*Task to carry out*.
Repeat the records below in their entirety, exactly.

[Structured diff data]
╔══
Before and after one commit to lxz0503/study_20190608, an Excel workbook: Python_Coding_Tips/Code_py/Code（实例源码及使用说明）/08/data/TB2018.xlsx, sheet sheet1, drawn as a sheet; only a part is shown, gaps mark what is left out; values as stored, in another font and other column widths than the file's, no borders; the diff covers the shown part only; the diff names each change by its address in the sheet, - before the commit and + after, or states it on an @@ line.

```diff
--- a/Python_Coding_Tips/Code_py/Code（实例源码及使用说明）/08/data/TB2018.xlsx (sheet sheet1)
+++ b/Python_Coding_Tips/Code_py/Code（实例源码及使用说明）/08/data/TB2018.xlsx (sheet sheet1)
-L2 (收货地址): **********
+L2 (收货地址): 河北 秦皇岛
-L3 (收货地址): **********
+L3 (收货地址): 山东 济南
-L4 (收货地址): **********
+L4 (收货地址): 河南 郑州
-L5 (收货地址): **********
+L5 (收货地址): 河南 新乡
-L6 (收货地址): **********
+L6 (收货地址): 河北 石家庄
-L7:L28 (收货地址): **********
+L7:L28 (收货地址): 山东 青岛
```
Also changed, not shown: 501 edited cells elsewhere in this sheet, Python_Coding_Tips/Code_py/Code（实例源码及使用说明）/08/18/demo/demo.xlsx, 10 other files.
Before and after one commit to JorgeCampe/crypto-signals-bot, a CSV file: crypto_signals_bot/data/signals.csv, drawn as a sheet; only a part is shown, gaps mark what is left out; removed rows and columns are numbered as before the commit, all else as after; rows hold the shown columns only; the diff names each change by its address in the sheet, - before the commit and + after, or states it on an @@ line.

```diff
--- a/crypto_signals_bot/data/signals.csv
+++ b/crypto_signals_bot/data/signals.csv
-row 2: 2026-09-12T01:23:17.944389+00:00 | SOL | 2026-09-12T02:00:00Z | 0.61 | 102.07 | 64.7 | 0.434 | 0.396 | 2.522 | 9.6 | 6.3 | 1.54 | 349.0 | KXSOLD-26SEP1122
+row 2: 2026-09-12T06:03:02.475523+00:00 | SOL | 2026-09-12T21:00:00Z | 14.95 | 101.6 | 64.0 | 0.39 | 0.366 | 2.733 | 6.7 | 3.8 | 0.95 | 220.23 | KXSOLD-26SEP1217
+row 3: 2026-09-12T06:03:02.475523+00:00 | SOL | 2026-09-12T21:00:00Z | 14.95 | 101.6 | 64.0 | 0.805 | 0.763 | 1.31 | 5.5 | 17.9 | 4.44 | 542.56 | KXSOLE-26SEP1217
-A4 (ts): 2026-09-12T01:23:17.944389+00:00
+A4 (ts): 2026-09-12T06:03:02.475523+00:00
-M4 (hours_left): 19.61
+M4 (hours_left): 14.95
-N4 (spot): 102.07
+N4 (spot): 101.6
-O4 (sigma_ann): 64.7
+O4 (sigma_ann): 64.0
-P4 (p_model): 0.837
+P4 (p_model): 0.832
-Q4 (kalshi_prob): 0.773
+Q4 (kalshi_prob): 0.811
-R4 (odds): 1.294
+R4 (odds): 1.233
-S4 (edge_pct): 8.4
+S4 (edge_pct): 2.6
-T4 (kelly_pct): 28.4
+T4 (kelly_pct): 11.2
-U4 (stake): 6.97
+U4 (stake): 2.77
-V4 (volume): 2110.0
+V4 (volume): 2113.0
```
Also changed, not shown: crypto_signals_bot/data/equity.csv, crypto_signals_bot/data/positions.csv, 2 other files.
╚══
*Solved exercise*.
Before and after one commit to lxz0503/study_20190608, an Excel workbook: Python_Coding_Tips/Code_py/Code（实例源码及使用说明）/08/data/TB2018.xlsx, sheet sheet1, drawn as a sheet; only a part is shown, gaps mark what is left out; values as stored, in another font and other column widths than the file's, no borders; the diff covers the shown part only; the diff names each change by its address in the sheet, - before the commit and + after, or states it on an @@ line.

```diff
--- a/Python_Coding_Tips/Code_py/Code（实例源码及使用说明）/08/data/TB2018.xlsx (sheet sheet1)
+++ b/Python_Coding_Tips/Code_py/Code（实例源码及使用说明）/08/data/TB2018.xlsx (sheet sheet1)
-L2 (收货地址): **********
+L2 (收货地址): 河北 秦皇岛
-L3 (收货地址): **********
+L3 (收货地址): 山东 济南
-L4 (收货地址): **********
+L4 (收货地址): 河南 郑州
-L5 (收货地址): **********
+L5 (收货地址): 河南 新乡
-L6 (收货地址): **********
+L6 (收货地址): 河北 石家庄
-L7:L28 (收货地址): **********
+L7:L28 (收货地址): 山东 青岛
```
Also changed, not shown: 501 edited cells elsewhere in this sheet, Python_Coding_Tips/Code_py/Code（实例源码及使用说明）/08/18/demo/demo.xlsx, 10 other files.
Before and after one commit to JorgeCampe/crypto-signals-bot, a CSV file: crypto_signals_bot/data/signals.csv, drawn as a sheet; only a part is shown, gaps mark what is left out; removed rows and columns are numbered as before the commit, all else as after; rows hold the shown columns only; the diff names each change by its address in the sheet, - before the commit and + after, or states it on an @@ line.

```diff
--- a/crypto_signals_bot/data/signals.csv
+++ b/crypto_signals_bot/data/signals.csv
-row 2: 2026-09-12T01:23:17.944389+00:00 | SOL | 2026-09-12T02:00:00Z | 0.61 | 102.07 | 64.7 | 0.434 | 0.396 | 2.522 | 9.6 | 6.3 | 1.54 | 349.0 | KXSOLD-26SEP1122
+row 2: 2026-09-12T06:03:02.475523+00:00 | SOL | 2026-09-12T21:00:00Z | 14.95 | 101.6 | 64.0 | 0.39 | 0.366 | 2.733 | 6.7 | 3.8 | 0.95 | 220.23 | KXSOLD-26SEP1217
+row 3: 2026-09-12T06:03:02.475523+00:00 | SOL | 2026-09-12T21:00:00Z | 14.95 | 101.6 | 64.0 | 0.805 | 0.763 | 1.31 | 5.5 | 17.9 | 4.44 | 542.56 | KXSOLE-26SEP1217
-A4 (ts): 2026-09-12T01:23:17.944389+00:00
+A4 (ts): 2026-09-12T06:03:02.475523+00:00
-M4 (hours_left): 19.61
+M4 (hours_left): 14.95
-N4 (spot): 102.07
+N4 (spot): 101.6
-O4 (sigma_ann): 64.7
+O4 (sigma_ann): 64.0
-P4 (p_model): 0.837
+P4 (p_model): 0.832
-Q4 (kalshi_prob): 0.773
+Q4 (kalshi_prob): 0.811
-R4 (odds): 1.294
+R4 (odds): 1.233
-S4 (edge_pct): 8.4
+S4 (edge_pct): 2.6
-T4 (kelly_pct): 28.4
+T4 (kelly_pct): 11.2
-U4 (stake): 6.97
+U4 (stake): 2.77
-V4 (volume): 2110.0
+V4 (volume): 2113.0
```
Also changed, not shown: crypto_signals_bot/data/equity.csv, crypto_signals_bot/data/positions.csv, 2 other files.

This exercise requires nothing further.